Beyond Predictable #3 – Overcoming career challenges with confidence and integrity
Making decisions about life-changing matters can be a daunting exercise, but it definitely doesn’t need to be a paralyzing one. The sign of a dynamic businessperson is the sense of discretion to tell when and how to take a chance and embrace risks in order to grow. Fortunately, that sense is something that can be honed with practice and persistence, and, here at VTEX, those experiences are enthusiastically encouraged.
Reaching out to form partnerships, exploring new markets, accepting some job offers, and declining others – those are all decisions that require a clear view of what the future is meant to be and what can be done to get there. At VTEX, every deal we sign is a commitment to shape our present choices into steps towards a common goal that transforms things for the better.
The third episode of Beyond Predictable brings Daniela Jurado Jabba and Juliana Meyer to talk about making bold decisions with confidence, overcoming career challenges with personal integrity, and bringing female leaders to the forefront of the tech industry.
Juliana Meyer is currently a Technical Writer at VTEX. She graduated with a degree in Business Administration at Universidade de Brasília and has previously worked with social impact organizations in Mexico and Panama and in a digital animation studio in London. Currently delving into the e-commerce universe as a tech writer at VTEX, she was also one of the founding members of the tech writing community in Brazil. She co-hosts a podcast called The Manuscript that explores the intersection between writing and technology.
Daniela Jurado is the Western Europe General Manager at VTEX. Since joining us in 2015, she has had experience in partner program management, including creating the partner program for Latin America and then leading the program globally. Also, she has worked as Sales Director in Brazil and Country Manager in Italy before leading all our Western Europe operations. Prior to VTEX, she was a commercial business analyst for Paragon Decision Science. Daniela has a degree in International Affairs from Universidad Externado of Colombia and an MBA from the FIA Business School in Sao Paulo.
This thought-provoking conversation can be listened to below:
These are the main insights from our conversation:
- An unpredictable future starts with a bold move. Always taking safe bets when a big decision must be made feels comfortable, but it leaves no space for different outcomes to life. It is only by taking risks – calculated ones, but risks nonetheless – that reaching new distances becomes a feasible possibility.
- The network of relationships that supports your progress also depends on your performance to stay strong. It is much easier to take bold steps when there is someone who’s got your back – your family, your peers, your company. But never forget that is a two-way street, since your reliability and dedication to common goals are what will drive people to give you a boost when you need it.

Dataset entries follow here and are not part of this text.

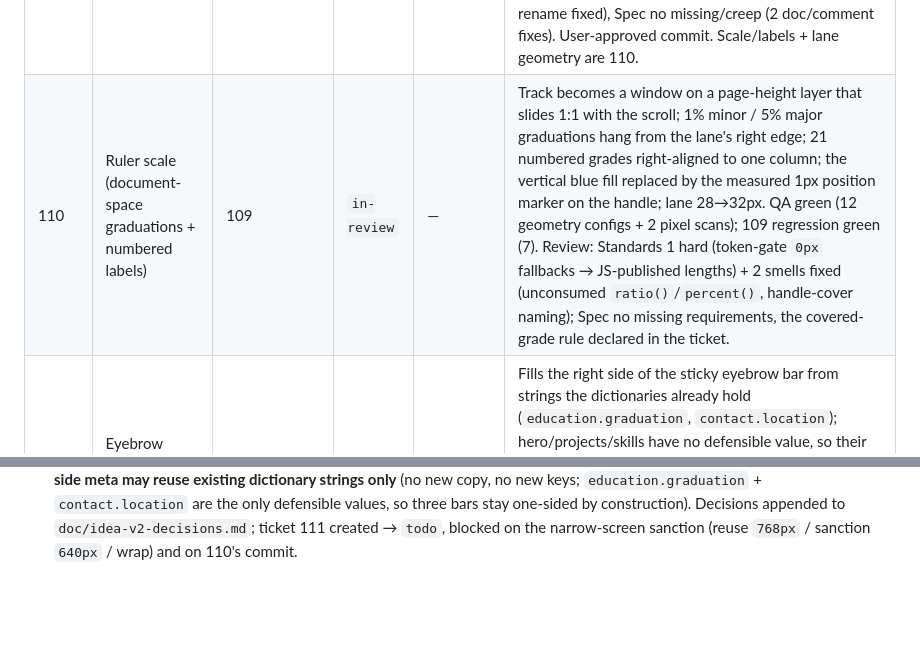
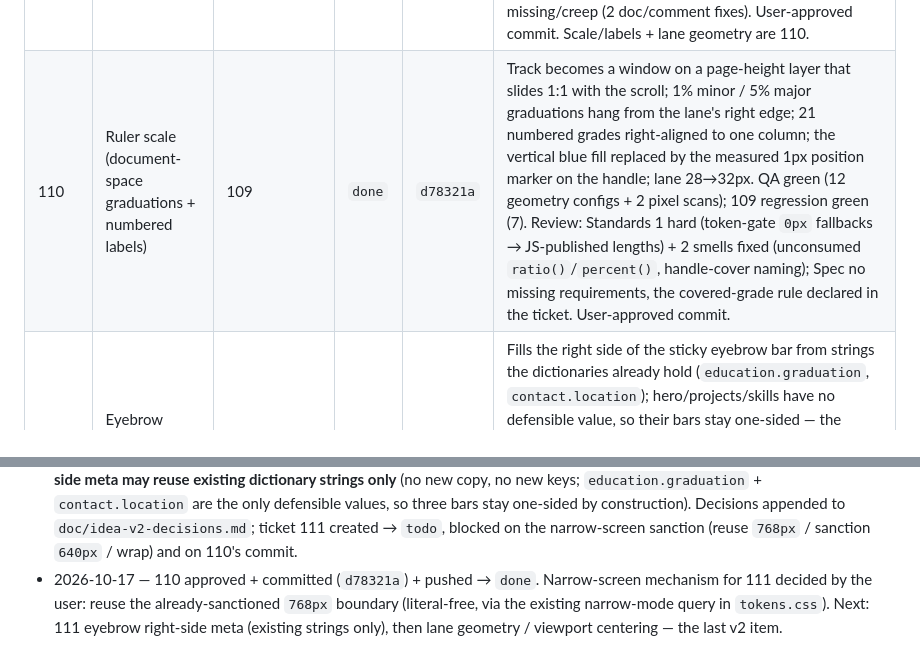
Before and after one commit to Khalil-bec/portfolio, a Markdown page: doc/status.md, 2 parts joined by grey strips. Rendered like a GitHub page; blank space fills up the shorter version.

Commit message:
docs: mark ticket 110 done (d78321a)
Row 110 -> done with its commit; the 111 decision (reuse the
already-sanctioned 768px boundary) recorded in the update log too.

```diff
--- a/doc/status.md
+++ b/doc/status.md
@@ -38,7 +38,7 @@ A ticket only reaches `done` after the user approves the commit (see
 | 107 | Nav restyle (§4) | 106 | `done` | `e95a415` | Bar 47px @1440 (was 63), translucent blurred band (shared `--overlay-bg`), mono uppercase labels, boxed inverted hover/focus. Review caught an invisible-label focus defect — fixed. User-approved commit. |
 | 108 | Rail settle dynamics (§ "section list") | 107 | `done` | `7805f68` | Rail entries gray + shifted until their section is reached, then settle inward + one step brighter (`--color-text-bright` added); discovery monotonic; current stays ink. QA green (5 configs). Review: 1 hard (status row — added), 1 smell fixed (unconsumed accessor + duplicated state → high-water mark). User-approved commit. |
 | 109 | Ruler readout orientation (upright digit drums) | 108 | `done` | `194e036` | Readout rebuilt from tilted `writing-mode` text into per-place digit drums that roll on change (the inspiration's measured mechanism); blank-padded for a constant row width, new `--font-size-2xs` + `--ruler-drum-step` (a 1em step bled the next digit's ink — caught in the 4x shot). QA green (7 configs incl. the live switch). Review: Standards no hard violations (1 rename fixed), Spec no missing/creep (2 doc/comment fixes). User-approved commit. Scale/labels + lane geometry are 110. |
-| 110 | Ruler scale (document-space graduations + numbered labels) | 109 | `in-review` | — | Track becomes a window on a page-height layer that slides 1:1 with the scroll; 1% minor / 5% major graduations hang from the lane's right edge; 21 numbered grades right-aligned to one column; the vertical blue fill replaced by the measured 1px position marker on the handle; lane 28→32px. QA green (12 geometry configs + 2 pixel scans); 109 regression green (7). Review: Standards 1 hard (token-gate `0px` fallbacks → JS-published lengths) + 2 smells fixed (unconsumed `ratio()`/`percent()`, handle-cover naming); Spec no missing requirements, the covered-grade rule declared in the ticket. |
+| 110 | Ruler scale (document-space graduations + numbered labels) | 109 | `done` | `d78321a` | Track becomes a window on a page-height layer that slides 1:1 with the scroll; 1% minor / 5% major graduations hang from the lane's right edge; 21 numbered grades right-aligned to one column; the vertical blue fill replaced by the measured 1px position marker on the handle; lane 28→32px. QA green (12 geometry configs + 2 pixel scans); 109 regression green (7). Review: Standards 1 hard (token-gate `0px` fallbacks → JS-published lengths) + 2 smells fixed (unconsumed `ratio()`/`percent()`, handle-cover naming); Spec no missing requirements, the covered-grade rule declared in the ticket. User-approved commit. |
 | 111 | Eyebrow right-side meta (existing strings only) | 106 + a user sanction | `todo` | — | Fills the right side of the sticky eyebrow bar from strings the dictionaries already hold (`education.graduation`, `contact.location`); hero/projects/skills have no defensible value, so their bars stay one-sided — the asymmetry is what the visual check judges, with "empty everywhere" as the no-cost fallback. Needs the inspiration's right meta measured first; the narrow-screen mechanism is decided (`768px` narrow-mode query reused via an `--eyebrow-meta-display` token — no new literal). |
 
 ## Update log
@@ -78,3 +78,4 @@ Append one line per status change, newest last.
 - 2026-10-17 — 109 approved + committed (`194e036`) → `done`. Next: 110 ruler scale (tick lengths + labels, the other half of the "ruler feel") and lane geometry/viewport centering.
 - 2026-10-17 — 110 implemented (ruler scale: the track becomes a window on a page-height layer sliding 1:1 with the scroll, 1% minor / 5% major graduations hanging from the lane's right edge, 21 numbered grades right-aligned to one column, the vertical blue fill replaced by the measured 1px position marker riding the handle, lane 28→32px) → the visual pass caught an opaque handle slicing a grade in half at 39.9% depth → the grade under the handle is covered instead (`is-covered`) → QA green (12 geometry configs incl. exact max scroll and FR + 2 pixel scans: tick rows 49/50px @1440 and 77/78px @375 = `pageHeight/100`, minors 4px, majors 8px, grade centres exact, marker 1px full-lane, zero overflow/errors) → 109 regression green (7 configs) → code review (`code-review` skill, base `9ea911c`): Standards 1 hard — the `var(…, 0px)` fallbacks hit the token gate, fixed by publishing both properties as complete px lengths from JS (`--scale-offset` pre-negated, `--eyebrow-top` pattern) — plus 2 judgement calls fixed (unconsumed `ratio()`/`percent()` deleted, `band`/`bandCentre`/`overBand` → `nearestGrade`/`handleCentre`/`coversGrade`); Spec: no missing/partial requirements, the creep finding withdrawn by declaring the covered-grade rule in the ticket, and the extreme wording corrected by measurement (the scale's own `100` never enters the window — the bounds carry both ends) → token gate + both harnesses re-run ALL GREEN → `in-review`. Not committed; awaiting approval.
 - 2026-10-17 — the two parked questions answered by the user (`b`, `b`): the **serif-italic display accent is declined and closed** (typography pass ends at 106's display scale + mono labels; 106's checklist item annotated as resolved) and the **eyebrow right-side meta may reuse existing dictionary strings only** (no new copy, no new keys; `education.graduation` + `contact.location` are the only defensible values, so three bars stay one-sided by construction). Decisions appended to `doc/idea-v2-decisions.md`; ticket 111 created → `todo`, blocked on the narrow-screen sanction (reuse `768px` / sanction `640px` / wrap) and on 110's commit.
+- 2026-10-17 — 110 approved + committed (`d78321a`) + pushed → `done`. Narrow-screen mechanism for 111 decided by the user: reuse the already-sanctioned `768px` boundary (literal-free, via the existing narrow-mode query in `tokens.css`). Next: 111 eyebrow right-side meta (existing strings only), then lane geometry / viewport centering — the last v2 item.
```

- Take the reigns of the narrative around you and build your vision into the future. Even the most unexpected turns of events can serve as opportunities to insert your way of doing things into a bigger picture, as long as there’s commitment to both personal integrity and authenticity towards all partners.
- Removing debris from outdated world views requires focus on what today could be. Some obstacles that get in the way of a more desirable future are things that belong strictly in the past, including bigoted and exclusionary behaviors that people normalized earlier in their lives. The best way of chipping away at this kind of roadblock, however, is to shine a light on how such ignorance seems displaced and pointless when put side by side with the active integrity and competence of the people it would marginalize.
- Self-improvement goes far beyond education. Skills and abilities are valuable and should never be overlooked, but the most important decision-making processes depend far more on an honest and resilient mindset than on book smarts.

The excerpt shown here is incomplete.